For example, the Nationwide FlexDirect current account offers a 12-month fee-free overdraft – perfect to cover your Christmas shopping. Just be aware that after 12 months, you’ll pay 50p a day on arranged overdrafts over £10 (the first £10 of your overdraft is free), so be sure to get back into the black before then.
Alternatively, the First Direct 1st Account offers a £250 interest-free overdraft. You’ll be charged 15.9% EAR (variable) on arranged overdrafts above this.
You’ll also receive £100 for switching to the First Direct account, so long as you pay in at least £1,000 within the first three months.
You’ll need to pay £1,000 or more into the account each month or have another product with the bank, such as a savings account, to avoid a £10 monthly fee.
Find out more about the best overdrafts to use here.
5. Some savings pots
As a rule, dipping into your savings to pay for Christmas is always better than getting in to debt, but there are some savings accounts which should ideally be left alone – primarily cash ISAs and fixed rate bonds.
In this tax year, you can invest up to £15,240 into a tax-free cash ISA. However, if you withdraw any funds from your cash ISA, you can’t top it back up again – so if you’ve used the full allowance, then withdraw £1,000, you won’t be able to pay that back in this tax year. So think carefully before dipping into these kinds of funds.
Meanwhile, if you have a fixed rate bond, penalties for withdrawing money before the account matures can be extremely high – so again, this is best avoided.
Of course, if you are using savings to fund Christmas, you should still ensure you have an emergency cash cushion to fall back on.
Better ways to pay for Christmas
So now we’ve cleared up what you shouldn’t do, what should you do to fund the next month of shopping?
As already mentioned, using a 0% purchase credit card will allow you to spread the cost of your Christmas spending interest-free over a number of months. Just ensure you clear your balance before the 0% deal ends.
However, a credit card could still be handy even if you don’t need to spread the cost of your spending and can pay off your balance in full every month.

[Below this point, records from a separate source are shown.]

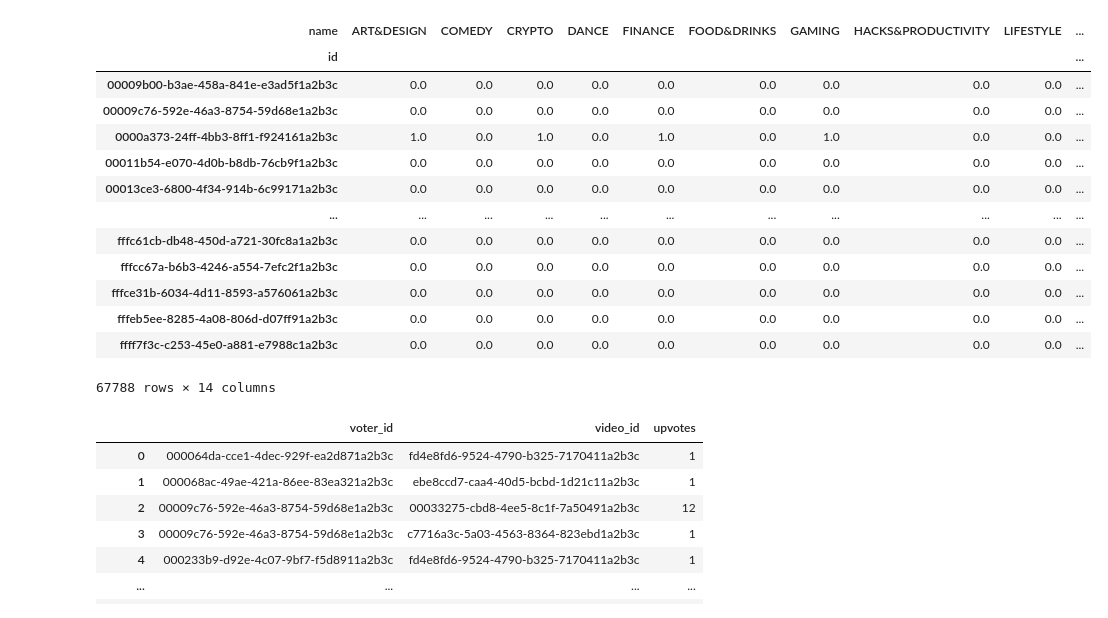
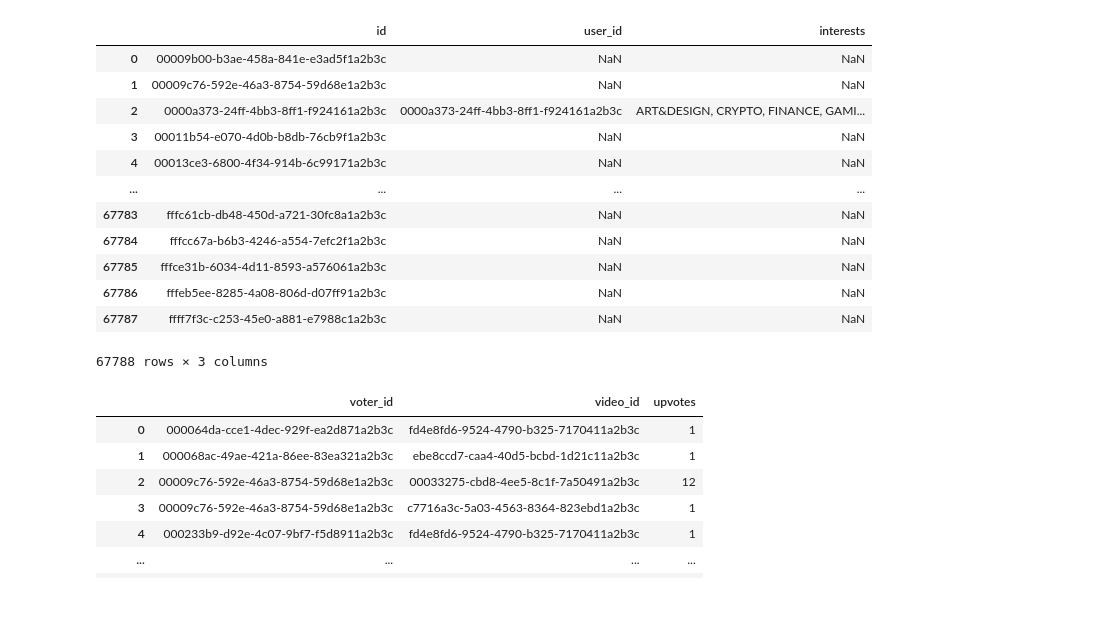
Before and after one commit to lozhaowei/NUS_Capstone_Team18, a Jupyter notebook: src/video_recommend/Untitled.ipynb, the cells around one changed output. Saved outputs shown, nothing was run; the diff lists cells and outputs as text; code cells hidden in the pictures.

```diff
--- a/src/video_recommend/Untitled.ipynb
+++ b/src/video_recommend/Untitled.ipynb
@@ -13,24 +12,22 @@ vote_df = pd.read_feather('../../datasets/raw/vote.feather')
 season_df = pd.read_feather('../../datasets/raw/season.feather')
 post_feed_df = pd.read_feather('../../datasets/raw/post_feed.feather')
 # %%
-user_interest_df = user_df["id"].to_frame().merge(user_interest_df, left_on="id", right_on="user_id", how="left", suffixes=["_user", "_interaction"])
-user_interest_df["count"] = 1
-user_interest_df = user_interest_df.pivot(index="id", columns="name", values="count")
-user_interest_df = user_interest_df.loc[:, user_interest_df.columns.notna()].fillna(0)
-user_interest_df
+user_interest_df = user_interest_df.groupby("user_id")["name"].apply(", ".join).reset_index(name="interests")
+
+df = user_df["id"].to_frame().merge(user_interest_df, left_on="id", right_on="user_id", how="left", suffixes=["_user", "_interaction"])
+df
 # %% [output]
-| name | ART&DESIGN | COMEDY | CRYPTO | DANCE | FINANCE | FOOD&DRINKS | GAMING | HACKS&PRODUCTIVITY | LIFESTYLE | ... |
-| id |  |  |  |  |  |  |  |  |  | ... |
-| 00009b00-b3ae-458a-841e-e3ad5f1a2b3c | 0.0 | 0.0 | 0.0 | 0.0 | 0.0 | 0.0 | 0.0 | 0.0 | 0.0 | ... |
-| 00009c76-592e-46a3-8754-59d68e1a2b3c | 0.0 | 0.0 | 0.0 | 0.0 | 0.0 | 0.0 | 0.0 | 0.0 | 0.0 | ... |
-| 0000a373-24ff-4bb3-8ff1-f924161a2b3c | 1.0 | 0.0 | 1.0 | 0.0 | 1.0 | 0.0 | 1.0 | 0.0 | 0.0 | ... |
-| 00011b54-e070-4d0b-b8db-76cb9f1a2b3c | 0.0 | 0.0 | 0.0 | 0.0 | 0.0 | 0.0 | 0.0 | 0.0 | 0.0 | ... |
-| 00013ce3-6800-4f34-914b-6c99171a2b3c | 0.0 | 0.0 | 0.0 | 0.0 | 0.0 | 0.0 | 0.0 | 0.0 | 0.0 | ... |
-| ... | ... | ... | ... | ... | ... | ... | ... | ... | ... | ... |
-| fffc61cb-db48-450d-a721-30fc8a1a2b3c | 0.0 | 0.0 | 0.0 | 0.0 | 0.0 | 0.0 | 0.0 | 0.0 | 0.0 | ... |
-| fffcc67a-b6b3-4246-a554-7efc2f1a2b3c | 0.0 | 0.0 | 0.0 | 0.0 | 0.0 | 0.0 | 0.0 | 0.0 | 0.0 | ... |
-| fffce31b-6034-4d11-8593-a576061a2b3c | 0.0 | 0.0 | 0.0 | 0.0 | 0.0 | 0.0 | 0.0 | 0.0 | 0.0 | ... |
-| fffeb5ee-8285-4a08-806d-d07ff91a2b3c | 0.0 | 0.0 | 0.0 | 0.0 | 0.0 | 0.0 | 0.0 | 0.0 | 0.0 | ... |
-| ffff7f3c-c253-45e0-a881-e7988c1a2b3c | 0.0 | 0.0 | 0.0 | 0.0 | 0.0 | 0.0 | 0.0 | 0.0 | 0.0 | ... |
+|  | id | user_id | interests |
+| 0 | 00009b00-b3ae-458a-841e-e3ad5f1a2b3c | NaN | NaN |
+| 1 | 00009c76-592e-46a3-8754-59d68e1a2b3c | NaN | NaN |
+| 2 | 0000a373-24ff-4bb3-8ff1-f924161a2b3c | 0000a373-24ff-4bb3-8ff1-f924161a2b3c | ART&DESIGN, CRYPTO, FINANCE, GAMI... |
+| 3 | 00011b54-e070-4d0b-b8db-76cb9f1a2b3c | NaN | NaN |
+| 4 | 00013ce3-6800-4f34-914b-6c99171a2b3c | NaN | NaN |
+| ... | ... | ... | ... |
+| 67783 | fffc61cb-db48-450d-a721-30fc8a1a2b3c | NaN | NaN |
+| 67784 | fffcc67a-b6b3-4246-a554-7efc2f1a2b3c | NaN | NaN |
+| 67785 | fffce31b-6034-4d11-8593-a576061a2b3c | NaN | NaN |
+| 67786 | fffeb5ee-8285-4a08-806d-d07ff91a2b3c | NaN | NaN |
+| 67787 | ffff7f3c-c253-45e0-a881-e7988c1a2b3c | NaN | NaN |
-67788 rows × 14 columns
+67788 rows × 3 columns
 # %%
```
Also changed, not shown: parts of 22 cells of this notebook, 18 other files.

That’s because a number of credit cards allow you to earn something back on your spending – whether that’s supermarket points or cashback.
You can find out more about the best reward cards to use for your Christmas shopping in this article.
* Representative Example: If you spend £1,200 at a purchase interest rate of 18.9% p.a. (variable) your representative rate will be 18.9% APR (variable).
All overdrafts are subject to status and approval.
All credit cards are subject to status and terms and conditions. Over 18s, UK residents only. Terms and conditions apply. See MoneySuperMarket.com for further information.